## Problem requirements
Your answer must be an exact copy of the records below, with every picture left out.

[Saved data entries]
-------

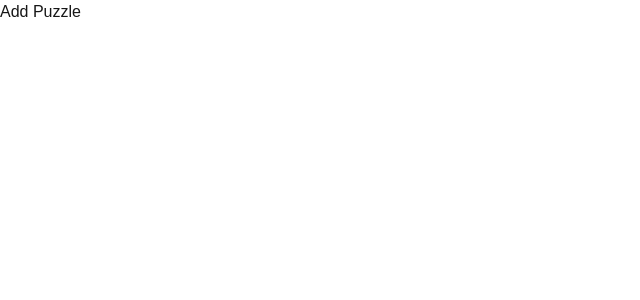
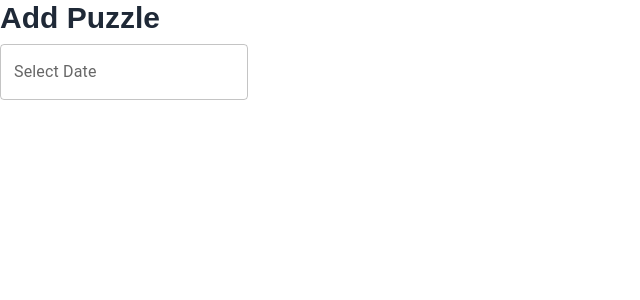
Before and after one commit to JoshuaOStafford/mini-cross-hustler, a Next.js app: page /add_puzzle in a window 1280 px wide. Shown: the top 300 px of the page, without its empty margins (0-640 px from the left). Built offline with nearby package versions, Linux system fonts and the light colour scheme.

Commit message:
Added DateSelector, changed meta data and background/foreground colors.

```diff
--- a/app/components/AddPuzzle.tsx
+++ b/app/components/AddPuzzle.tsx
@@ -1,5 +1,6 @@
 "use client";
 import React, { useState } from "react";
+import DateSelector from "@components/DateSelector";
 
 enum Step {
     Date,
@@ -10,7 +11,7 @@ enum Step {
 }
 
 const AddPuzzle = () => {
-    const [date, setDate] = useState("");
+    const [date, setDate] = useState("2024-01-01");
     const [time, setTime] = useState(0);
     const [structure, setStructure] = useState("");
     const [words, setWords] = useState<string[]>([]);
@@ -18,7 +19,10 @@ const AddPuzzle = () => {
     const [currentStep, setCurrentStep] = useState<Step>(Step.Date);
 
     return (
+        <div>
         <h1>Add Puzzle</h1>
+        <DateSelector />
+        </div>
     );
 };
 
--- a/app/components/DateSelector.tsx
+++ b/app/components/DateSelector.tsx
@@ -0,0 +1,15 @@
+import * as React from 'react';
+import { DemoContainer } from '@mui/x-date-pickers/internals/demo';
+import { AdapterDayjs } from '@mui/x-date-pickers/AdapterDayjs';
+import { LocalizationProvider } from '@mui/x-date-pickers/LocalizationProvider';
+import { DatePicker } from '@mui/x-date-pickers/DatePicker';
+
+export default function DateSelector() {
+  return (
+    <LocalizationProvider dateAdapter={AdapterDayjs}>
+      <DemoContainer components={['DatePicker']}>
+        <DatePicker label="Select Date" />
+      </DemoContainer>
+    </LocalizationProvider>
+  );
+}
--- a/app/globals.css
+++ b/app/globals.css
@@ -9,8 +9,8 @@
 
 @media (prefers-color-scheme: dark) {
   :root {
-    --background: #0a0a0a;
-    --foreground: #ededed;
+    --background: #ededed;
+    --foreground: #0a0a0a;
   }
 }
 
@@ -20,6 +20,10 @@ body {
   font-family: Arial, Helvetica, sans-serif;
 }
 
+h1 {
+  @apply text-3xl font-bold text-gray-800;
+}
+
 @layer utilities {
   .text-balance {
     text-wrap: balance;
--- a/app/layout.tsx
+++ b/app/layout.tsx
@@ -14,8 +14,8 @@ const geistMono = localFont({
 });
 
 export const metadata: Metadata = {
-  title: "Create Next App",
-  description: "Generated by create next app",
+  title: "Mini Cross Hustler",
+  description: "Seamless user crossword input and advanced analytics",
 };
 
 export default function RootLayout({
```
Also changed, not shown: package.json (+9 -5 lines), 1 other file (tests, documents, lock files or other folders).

-------

## Result of this task
Before and after one commit to JoshuaOStafford/mini-cross-hustler, a Next.js app: page /add_puzzle in a window 1280 px wide. Shown: the top 300 px of the page, without its empty margins (0-640 px from the left). Built offline with nearby package versions, Linux system fonts and the light colour scheme.

Commit message:
Added DateSelector, changed meta data and background/foreground colors.

```diff
--- a/app/components/AddPuzzle.tsx
+++ b/app/components/AddPuzzle.tsx
@@ -1,5 +1,6 @@
 "use client";
 import React, { useState } from "react";
+import DateSelector from "@components/DateSelector";
 
 enum Step {
     Date,
@@ -10,7 +11,7 @@ enum Step {
 }
 
 const AddPuzzle = () => {
-    const [date, setDate] = useState("");
+    const [date, setDate] = useState("2024-01-01");
     const [time, setTime] = useState(0);
     const [structure, setStructure] = useState("");
     const [words, setWords] = useState<string[]>([]);
@@ -18,7 +19,10 @@ const AddPuzzle = () => {
     const [currentStep, setCurrentStep] = useState<Step>(Step.Date);
 
     return (
+        <div>
         <h1>Add Puzzle</h1>
+        <DateSelector />
+        </div>
     );
 };
 
--- a/app/components/DateSelector.tsx
+++ b/app/components/DateSelector.tsx
@@ -0,0 +1,15 @@
+import * as React from 'react';
+import { DemoContainer } from '@mui/x-date-pickers/internals/demo';
+import { AdapterDayjs } from '@mui/x-date-pickers/AdapterDayjs';
+import { LocalizationProvider } from '@mui/x-date-pickers/LocalizationProvider';
+import { DatePicker } from '@mui/x-date-pickers/DatePicker';
+
+export default function DateSelector() {
+  return (
+    <LocalizationProvider dateAdapter={AdapterDayjs}>
+      <DemoContainer components={['DatePicker']}>
+        <DatePicker label="Select Date" />
+      </DemoContainer>
+    </LocalizationProvider>
+  );
+}
--- a/app/globals.css
+++ b/app/globals.css
@@ -9,8 +9,8 @@
 
 @media (prefers-color-scheme: dark) {
   :root {
-    --background: #0a0a0a;
-    --foreground: #ededed;
+    --background: #ededed;
+    --foreground: #0a0a0a;
   }
 }
 
@@ -20,6 +20,10 @@ body {
   font-family: Arial, Helvetica, sans-serif;
 }
 
+h1 {
+  @apply text-3xl font-bold text-gray-800;
+}
+
 @layer utilities {
   .text-balance {
     text-wrap: balance;
--- a/app/layout.tsx
+++ b/app/layout.tsx
@@ -14,8 +14,8 @@ const geistMono = localFont({
 });
 
 export const metadata: Metadata = {
-  title: "Create Next App",
-  description: "Generated by create next app",
+  title: "Mini Cross Hustler",
+  description: "Seamless user crossword input and advanced analytics",
 };
 
 export default function RootLayout({
```
Also changed, not shown: package.json (+9 -5 lines), 1 other file (tests, documents, lock files or other folders).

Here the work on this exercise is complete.